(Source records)

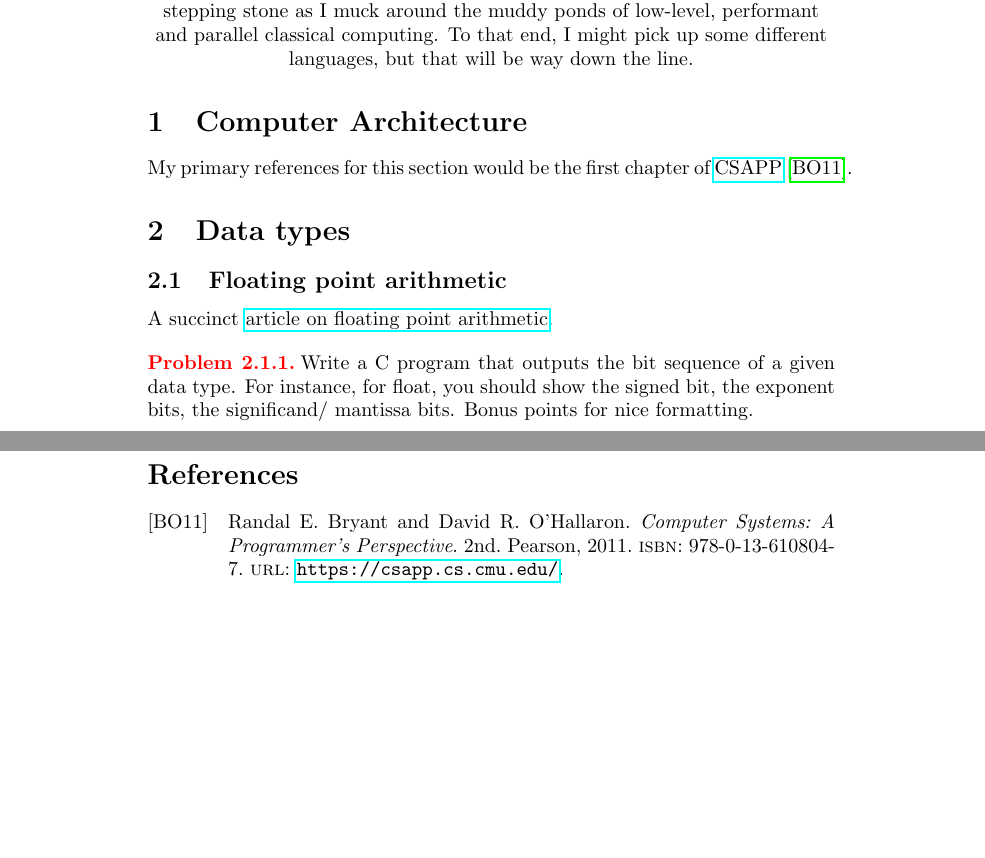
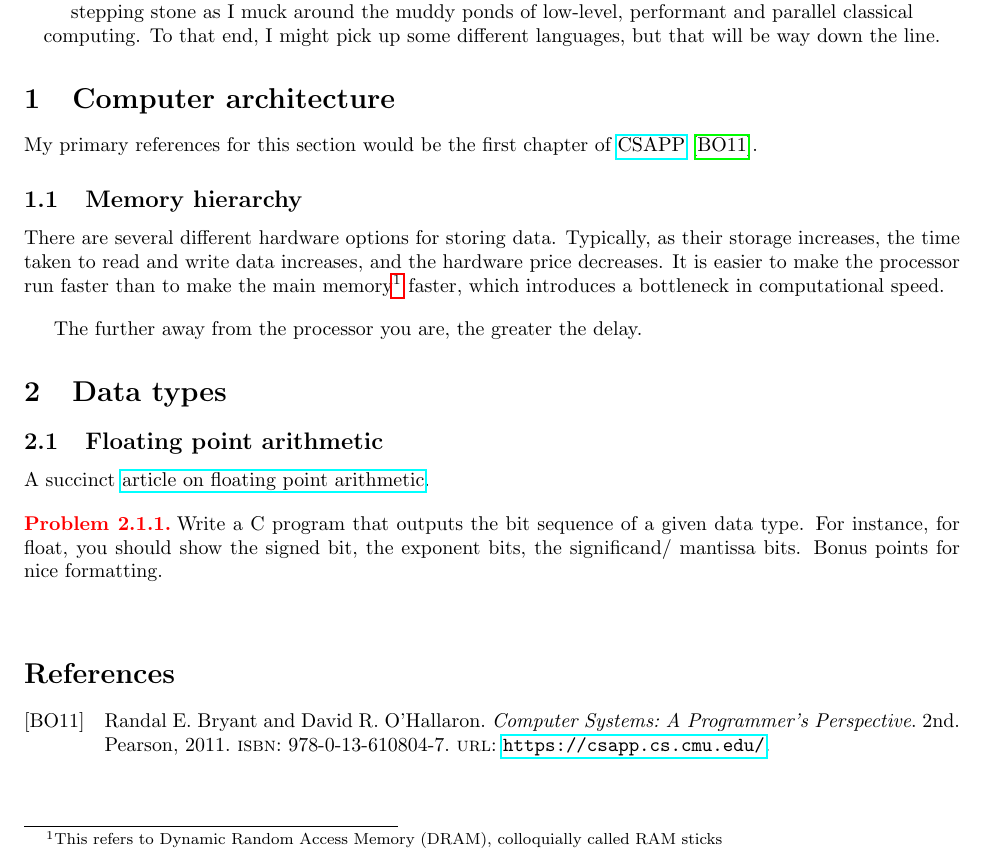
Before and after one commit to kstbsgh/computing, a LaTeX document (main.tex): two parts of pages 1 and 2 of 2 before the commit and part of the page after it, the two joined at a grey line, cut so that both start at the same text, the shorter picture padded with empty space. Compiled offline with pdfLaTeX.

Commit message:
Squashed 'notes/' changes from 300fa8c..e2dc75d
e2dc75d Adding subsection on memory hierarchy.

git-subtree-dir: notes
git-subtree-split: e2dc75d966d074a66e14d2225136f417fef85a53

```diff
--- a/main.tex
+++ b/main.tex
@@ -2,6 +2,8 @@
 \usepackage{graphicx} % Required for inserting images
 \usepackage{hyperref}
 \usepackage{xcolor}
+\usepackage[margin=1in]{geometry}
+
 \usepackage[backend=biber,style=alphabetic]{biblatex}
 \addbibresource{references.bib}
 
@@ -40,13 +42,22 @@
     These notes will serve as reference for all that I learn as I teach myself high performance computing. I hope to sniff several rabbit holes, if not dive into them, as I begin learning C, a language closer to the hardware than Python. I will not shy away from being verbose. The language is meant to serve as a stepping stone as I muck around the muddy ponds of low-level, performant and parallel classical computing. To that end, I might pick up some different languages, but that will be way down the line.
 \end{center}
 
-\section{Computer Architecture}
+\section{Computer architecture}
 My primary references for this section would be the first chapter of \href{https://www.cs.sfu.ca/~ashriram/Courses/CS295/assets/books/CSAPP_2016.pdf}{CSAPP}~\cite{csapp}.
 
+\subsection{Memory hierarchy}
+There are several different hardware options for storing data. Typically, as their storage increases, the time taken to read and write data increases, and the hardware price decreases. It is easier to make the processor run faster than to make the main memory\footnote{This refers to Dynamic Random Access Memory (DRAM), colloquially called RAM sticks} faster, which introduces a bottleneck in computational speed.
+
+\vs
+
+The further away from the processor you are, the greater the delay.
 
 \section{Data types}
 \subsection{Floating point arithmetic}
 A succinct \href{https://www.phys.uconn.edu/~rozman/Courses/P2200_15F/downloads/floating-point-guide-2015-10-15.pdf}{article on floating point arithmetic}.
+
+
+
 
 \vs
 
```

* * *

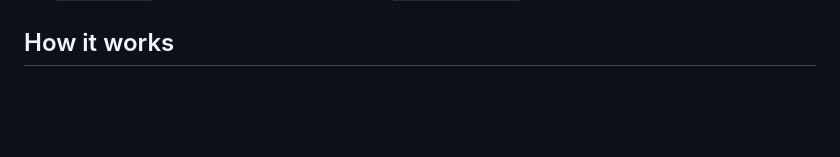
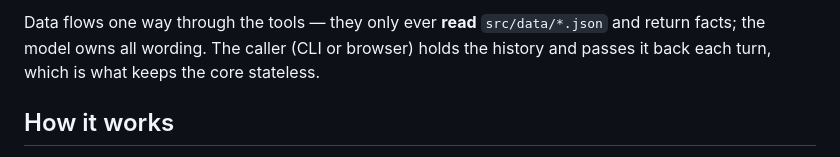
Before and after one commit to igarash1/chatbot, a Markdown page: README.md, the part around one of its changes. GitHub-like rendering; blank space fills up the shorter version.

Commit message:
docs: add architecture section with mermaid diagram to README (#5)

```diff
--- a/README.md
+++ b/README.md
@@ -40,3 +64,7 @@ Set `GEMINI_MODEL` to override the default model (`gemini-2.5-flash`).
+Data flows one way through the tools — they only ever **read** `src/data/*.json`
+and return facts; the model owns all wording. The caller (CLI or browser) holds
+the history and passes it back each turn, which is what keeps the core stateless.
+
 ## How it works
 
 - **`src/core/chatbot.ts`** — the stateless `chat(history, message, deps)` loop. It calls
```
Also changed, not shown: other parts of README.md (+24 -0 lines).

● YOUR ASSIGNMENT: Lines holding "main" in the data above: copy each of them.

● PROBLEM SOLUTION:
Before and after one commit to kstbsgh/computing, a LaTeX document (main.tex): two parts of pages 1 and 2 of 2 before the commit and part of the page after it, the two joined at a grey line, cut so that both start at the same text, the shorter picture padded with empty space. Compiled offline with pdfLaTeX.
--- a/main.tex
+++ b/main.tex
+There are several different hardware options for storing data. Typically, as their storage increases, the time taken to read and write data increases, and the hardware price decreases. It is easier to make the processor run faster than to make the main memory\footnote{This refers to Dynamic Random Access Memory (DRAM), colloquially called RAM sticks} faster, which introduces a bottleneck in computational speed.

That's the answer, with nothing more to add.